Running a soup kitchen for wildlife is a cost of doing business for farmers and ranchers.
But the charitable feeling deteriorates when critters gang up on a place.
Allowing hunters on the land can help in the fall. Herding and harassment with shotgun shells can help in other cases, but ranches are huge and most of the damage is done at night. A guy’s gotta sleep.
Game animals can’t be sprayed with pesticides like bugs. Yet an infestation of elk can damage crops, rip out fences and break up irrigation pipe to the tune of tens of thousands of dollars faster than you can get a pizza delivered.
On April 9 in Ellensburg, the Washington Fish and Wildlife Commission will discuss new guidelines that would saddle landowners with more responsibility should they file for wildlife damage claims.
Dave Ware, Washington Fish and Wildlife Department big-game manager, will make the case for the revisions.
Ware has the unenviable job of trying to maintain thriving deer and elk populations while keeping farmers and sportsmen happy. He must pursue this lofty goal even though he controls neither the funding nor the land the animals inhabit much of the year.
The Washington Legislature makes most of the rules and rations a pitiful $150,000 or so a year for wildlife damage claims across the state.
Deer and elk might be responsible for some of the most expensive damages, but the majority of the claims the agency receives involve smaller fry, such as raccoons, he said.
Thus, the minimum acceptable damage claim would be raised from $500 to $1,000.
Other proposals include requiring landowners to:
•Hire a professional crop insurance adjuster to assess the value of their losses.
•Provide Schedule F of the farm’s tax return regarding gross sales or crop values.
Ware says most of the proposals are proactive by spelling out the options for preventing wildlife damage as well as a clear-cut way to document damages and complete a claim when other methods have not worked.
But Kelly Allen, who owns a Blue Mountains farm that’s attractive to elk almost year around, finds little to like about the state’s wildlife damage program, past or proposed.
“It’s difficult to get claims now, and the proposed regulations are vague and difficult to understand,” he said.
A group of stakeholders, including farmers, ranchers, sportsmen and others, helped the agency come up with the proposals, Ware said.
But Allen says most landowners had no knowledge of the process and no chance for input.
The cost of hiring an appraiser and other administrative costs resulting from the guidelines would likely wipe out any funds a farmer might receive for a damage claim, he said.
“The state used to have an elk herder in the Blue Mountains who would go from farm to farm and help keep animals off the crops, but not anymore,” he said.
“They tell us they’ll provide the materials for elk-proof fencing, but we have to install it. I got an estimate and it would cost about $130,000 a mile in our rugged country, so that’s not going to happen.”
Harland Radomske, who ranches near Ellensburg, said he’s getting some cooperation “after years of complaining and losing several hundred thousand dollars in damage.”

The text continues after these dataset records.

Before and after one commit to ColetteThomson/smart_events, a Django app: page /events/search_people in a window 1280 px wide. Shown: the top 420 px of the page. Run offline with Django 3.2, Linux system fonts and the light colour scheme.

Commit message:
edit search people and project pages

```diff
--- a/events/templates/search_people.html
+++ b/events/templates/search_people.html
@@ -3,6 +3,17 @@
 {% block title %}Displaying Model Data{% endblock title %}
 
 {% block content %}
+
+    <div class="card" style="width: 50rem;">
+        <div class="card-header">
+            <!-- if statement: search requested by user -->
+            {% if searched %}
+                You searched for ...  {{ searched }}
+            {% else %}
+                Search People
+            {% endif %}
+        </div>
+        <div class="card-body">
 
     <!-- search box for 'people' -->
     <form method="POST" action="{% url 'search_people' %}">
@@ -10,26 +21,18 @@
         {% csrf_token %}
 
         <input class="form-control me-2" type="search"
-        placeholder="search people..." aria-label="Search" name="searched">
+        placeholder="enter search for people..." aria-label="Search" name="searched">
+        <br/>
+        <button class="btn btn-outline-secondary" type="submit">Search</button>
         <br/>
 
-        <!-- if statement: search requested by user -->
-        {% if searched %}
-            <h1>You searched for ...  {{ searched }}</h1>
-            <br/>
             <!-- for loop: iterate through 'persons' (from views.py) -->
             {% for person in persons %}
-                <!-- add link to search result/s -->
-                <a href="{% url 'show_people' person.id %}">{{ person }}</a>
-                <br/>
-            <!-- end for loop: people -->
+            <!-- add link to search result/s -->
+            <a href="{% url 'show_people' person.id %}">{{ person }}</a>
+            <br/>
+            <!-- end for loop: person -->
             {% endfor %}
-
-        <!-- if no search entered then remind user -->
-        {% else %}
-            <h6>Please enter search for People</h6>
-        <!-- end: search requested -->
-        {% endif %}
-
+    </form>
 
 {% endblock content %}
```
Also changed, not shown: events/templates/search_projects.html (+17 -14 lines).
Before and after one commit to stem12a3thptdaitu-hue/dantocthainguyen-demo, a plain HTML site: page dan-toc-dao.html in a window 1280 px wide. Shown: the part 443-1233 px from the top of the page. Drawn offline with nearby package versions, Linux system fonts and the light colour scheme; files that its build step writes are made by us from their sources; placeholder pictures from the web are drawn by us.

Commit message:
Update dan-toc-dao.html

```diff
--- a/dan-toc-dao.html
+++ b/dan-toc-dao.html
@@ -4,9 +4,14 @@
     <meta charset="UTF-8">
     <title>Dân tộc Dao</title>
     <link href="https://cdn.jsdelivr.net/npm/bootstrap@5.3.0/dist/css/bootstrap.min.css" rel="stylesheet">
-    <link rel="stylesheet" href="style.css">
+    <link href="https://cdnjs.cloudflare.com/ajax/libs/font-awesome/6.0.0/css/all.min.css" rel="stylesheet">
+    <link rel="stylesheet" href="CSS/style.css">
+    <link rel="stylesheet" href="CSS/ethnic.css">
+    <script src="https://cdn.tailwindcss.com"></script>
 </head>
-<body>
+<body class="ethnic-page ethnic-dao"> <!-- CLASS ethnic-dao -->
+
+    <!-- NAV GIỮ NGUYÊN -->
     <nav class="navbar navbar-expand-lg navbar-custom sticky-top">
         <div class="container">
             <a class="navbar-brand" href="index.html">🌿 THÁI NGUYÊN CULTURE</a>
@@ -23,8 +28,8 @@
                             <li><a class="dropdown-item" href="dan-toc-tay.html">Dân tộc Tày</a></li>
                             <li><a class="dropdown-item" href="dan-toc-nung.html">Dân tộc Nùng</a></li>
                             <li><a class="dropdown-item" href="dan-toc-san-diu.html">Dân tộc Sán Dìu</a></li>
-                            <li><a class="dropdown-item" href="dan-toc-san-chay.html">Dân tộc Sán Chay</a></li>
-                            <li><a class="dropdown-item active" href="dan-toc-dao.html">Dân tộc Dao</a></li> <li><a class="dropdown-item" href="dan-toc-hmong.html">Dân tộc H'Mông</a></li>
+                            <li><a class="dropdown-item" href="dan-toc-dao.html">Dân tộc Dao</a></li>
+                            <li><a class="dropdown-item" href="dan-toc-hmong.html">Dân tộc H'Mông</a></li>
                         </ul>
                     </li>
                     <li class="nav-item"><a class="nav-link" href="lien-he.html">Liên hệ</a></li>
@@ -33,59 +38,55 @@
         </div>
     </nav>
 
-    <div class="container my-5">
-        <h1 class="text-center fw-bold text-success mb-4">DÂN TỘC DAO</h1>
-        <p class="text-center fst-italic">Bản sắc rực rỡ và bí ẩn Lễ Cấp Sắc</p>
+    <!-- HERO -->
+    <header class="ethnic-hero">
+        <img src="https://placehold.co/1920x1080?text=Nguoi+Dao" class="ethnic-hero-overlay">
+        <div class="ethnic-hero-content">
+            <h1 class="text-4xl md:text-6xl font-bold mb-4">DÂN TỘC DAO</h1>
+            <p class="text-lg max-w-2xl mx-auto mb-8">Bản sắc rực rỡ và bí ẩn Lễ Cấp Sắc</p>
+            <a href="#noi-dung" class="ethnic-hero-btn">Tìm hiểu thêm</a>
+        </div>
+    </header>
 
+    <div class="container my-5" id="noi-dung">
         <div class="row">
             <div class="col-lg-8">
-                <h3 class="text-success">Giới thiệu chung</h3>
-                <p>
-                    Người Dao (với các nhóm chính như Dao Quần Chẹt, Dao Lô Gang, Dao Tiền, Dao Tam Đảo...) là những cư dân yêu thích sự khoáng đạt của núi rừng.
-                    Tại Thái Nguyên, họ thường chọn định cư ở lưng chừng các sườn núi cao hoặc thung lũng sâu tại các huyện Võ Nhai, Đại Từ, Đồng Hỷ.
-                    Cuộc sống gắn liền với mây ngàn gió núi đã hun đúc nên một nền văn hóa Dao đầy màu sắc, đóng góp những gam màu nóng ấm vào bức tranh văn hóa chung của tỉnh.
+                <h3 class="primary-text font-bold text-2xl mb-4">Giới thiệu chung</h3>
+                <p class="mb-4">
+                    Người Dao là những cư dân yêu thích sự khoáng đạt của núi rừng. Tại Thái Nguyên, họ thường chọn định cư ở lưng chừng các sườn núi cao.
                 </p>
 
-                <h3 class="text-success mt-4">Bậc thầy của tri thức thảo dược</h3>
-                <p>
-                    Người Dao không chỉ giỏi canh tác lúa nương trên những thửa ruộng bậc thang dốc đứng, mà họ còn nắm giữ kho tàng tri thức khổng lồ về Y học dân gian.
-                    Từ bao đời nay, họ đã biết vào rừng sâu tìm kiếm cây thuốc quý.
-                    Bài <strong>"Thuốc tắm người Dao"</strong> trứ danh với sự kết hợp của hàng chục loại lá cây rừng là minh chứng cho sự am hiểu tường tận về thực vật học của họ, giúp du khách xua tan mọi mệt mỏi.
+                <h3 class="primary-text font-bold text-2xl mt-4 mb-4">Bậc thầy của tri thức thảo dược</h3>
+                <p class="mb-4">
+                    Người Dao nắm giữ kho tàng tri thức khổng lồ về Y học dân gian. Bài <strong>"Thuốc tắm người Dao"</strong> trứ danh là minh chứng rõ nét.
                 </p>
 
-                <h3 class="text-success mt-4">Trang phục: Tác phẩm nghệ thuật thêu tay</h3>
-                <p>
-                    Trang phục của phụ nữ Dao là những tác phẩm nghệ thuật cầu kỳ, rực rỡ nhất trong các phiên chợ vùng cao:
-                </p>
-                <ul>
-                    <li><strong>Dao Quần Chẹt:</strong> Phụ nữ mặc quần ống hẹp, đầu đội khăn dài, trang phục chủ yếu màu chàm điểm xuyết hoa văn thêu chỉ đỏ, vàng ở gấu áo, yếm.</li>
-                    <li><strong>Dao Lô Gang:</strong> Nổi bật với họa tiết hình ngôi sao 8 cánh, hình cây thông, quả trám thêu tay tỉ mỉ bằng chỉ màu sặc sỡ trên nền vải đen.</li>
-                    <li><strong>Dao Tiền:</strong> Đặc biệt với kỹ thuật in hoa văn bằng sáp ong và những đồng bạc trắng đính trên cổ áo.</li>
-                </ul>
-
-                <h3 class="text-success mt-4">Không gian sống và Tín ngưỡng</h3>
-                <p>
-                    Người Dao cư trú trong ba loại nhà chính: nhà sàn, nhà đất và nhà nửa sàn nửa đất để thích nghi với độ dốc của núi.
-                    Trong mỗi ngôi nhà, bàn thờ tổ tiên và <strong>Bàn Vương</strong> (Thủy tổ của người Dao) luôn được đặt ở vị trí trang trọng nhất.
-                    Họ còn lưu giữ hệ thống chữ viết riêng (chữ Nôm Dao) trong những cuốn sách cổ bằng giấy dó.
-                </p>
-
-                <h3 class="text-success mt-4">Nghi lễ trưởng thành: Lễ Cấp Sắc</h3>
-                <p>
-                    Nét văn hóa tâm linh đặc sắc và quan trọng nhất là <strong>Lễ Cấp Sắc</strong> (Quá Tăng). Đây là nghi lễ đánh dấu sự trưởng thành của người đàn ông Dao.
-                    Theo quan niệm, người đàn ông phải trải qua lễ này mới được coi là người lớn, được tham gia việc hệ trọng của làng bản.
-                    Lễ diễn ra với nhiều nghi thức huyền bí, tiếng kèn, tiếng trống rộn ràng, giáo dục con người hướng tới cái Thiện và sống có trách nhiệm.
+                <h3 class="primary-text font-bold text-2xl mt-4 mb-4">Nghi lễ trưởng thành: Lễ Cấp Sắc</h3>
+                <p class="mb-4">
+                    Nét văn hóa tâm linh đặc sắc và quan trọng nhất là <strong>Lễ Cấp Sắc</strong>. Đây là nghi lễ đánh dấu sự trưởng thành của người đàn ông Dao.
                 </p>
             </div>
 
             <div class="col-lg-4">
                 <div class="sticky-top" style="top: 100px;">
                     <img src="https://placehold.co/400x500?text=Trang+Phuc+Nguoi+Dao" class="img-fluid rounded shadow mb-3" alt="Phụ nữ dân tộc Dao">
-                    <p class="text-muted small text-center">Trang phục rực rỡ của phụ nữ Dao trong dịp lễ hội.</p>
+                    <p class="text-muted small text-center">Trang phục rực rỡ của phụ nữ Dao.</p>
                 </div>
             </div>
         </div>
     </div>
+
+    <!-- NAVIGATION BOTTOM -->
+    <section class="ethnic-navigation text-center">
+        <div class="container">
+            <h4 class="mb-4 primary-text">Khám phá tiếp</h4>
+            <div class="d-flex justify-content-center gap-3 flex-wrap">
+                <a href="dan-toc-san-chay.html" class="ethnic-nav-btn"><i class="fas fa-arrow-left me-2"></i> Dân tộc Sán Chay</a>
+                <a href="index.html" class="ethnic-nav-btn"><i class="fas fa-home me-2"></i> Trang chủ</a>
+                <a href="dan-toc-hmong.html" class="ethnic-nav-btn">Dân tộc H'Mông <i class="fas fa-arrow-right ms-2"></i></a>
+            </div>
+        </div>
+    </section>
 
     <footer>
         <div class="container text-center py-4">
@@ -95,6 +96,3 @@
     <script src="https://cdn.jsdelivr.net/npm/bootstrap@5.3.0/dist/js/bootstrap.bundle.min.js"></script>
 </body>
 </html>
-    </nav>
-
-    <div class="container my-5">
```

Last fall, the agency signed up 18 sportsmen volunteers who took turns standing guard every night in October. For several hours around midnight, they scared off elk that had been coming in at night to pound his irrigated crops.
“It was beneficial – finally,” said Radomske, a member of the stakeholder group advising the state on wildlife damage.
“We let hunters in and they kill 20-30 elk every year, but hunters can do only so much when the elk leave during the day and come in at night.”
Similar volunteer efforts are unlikely in the Blues, Allen said.
“People have jobs. You might get people out here on the weekends, but the elk will be here the other five days.”
Both landowners say the public needs to assume more responsibility.
About 1,500 elk were at the edge of Radomske’s ranch this week, and more than 500 of them were coming in to snack on his pasture.
A WDFW enforcement officer came up and the two of them were able to harass the elk off his pasture.
“That problem is caused by people who want to run up on the public land with their ATVs to hunt for shed anglers,” Radomske said. “There’s a big uproar from the public when the department tries to impose closures, but it’s the public chasing elk off public land this time of year.”
Elk and deer are good for hunters, businesses and the local economy. “But it’s not fair that farmers should be burdened with so much of the expense,” Allen said.
Contact Rich Landers at (509) 459-5508 or e-mail firstname.lastname@example.org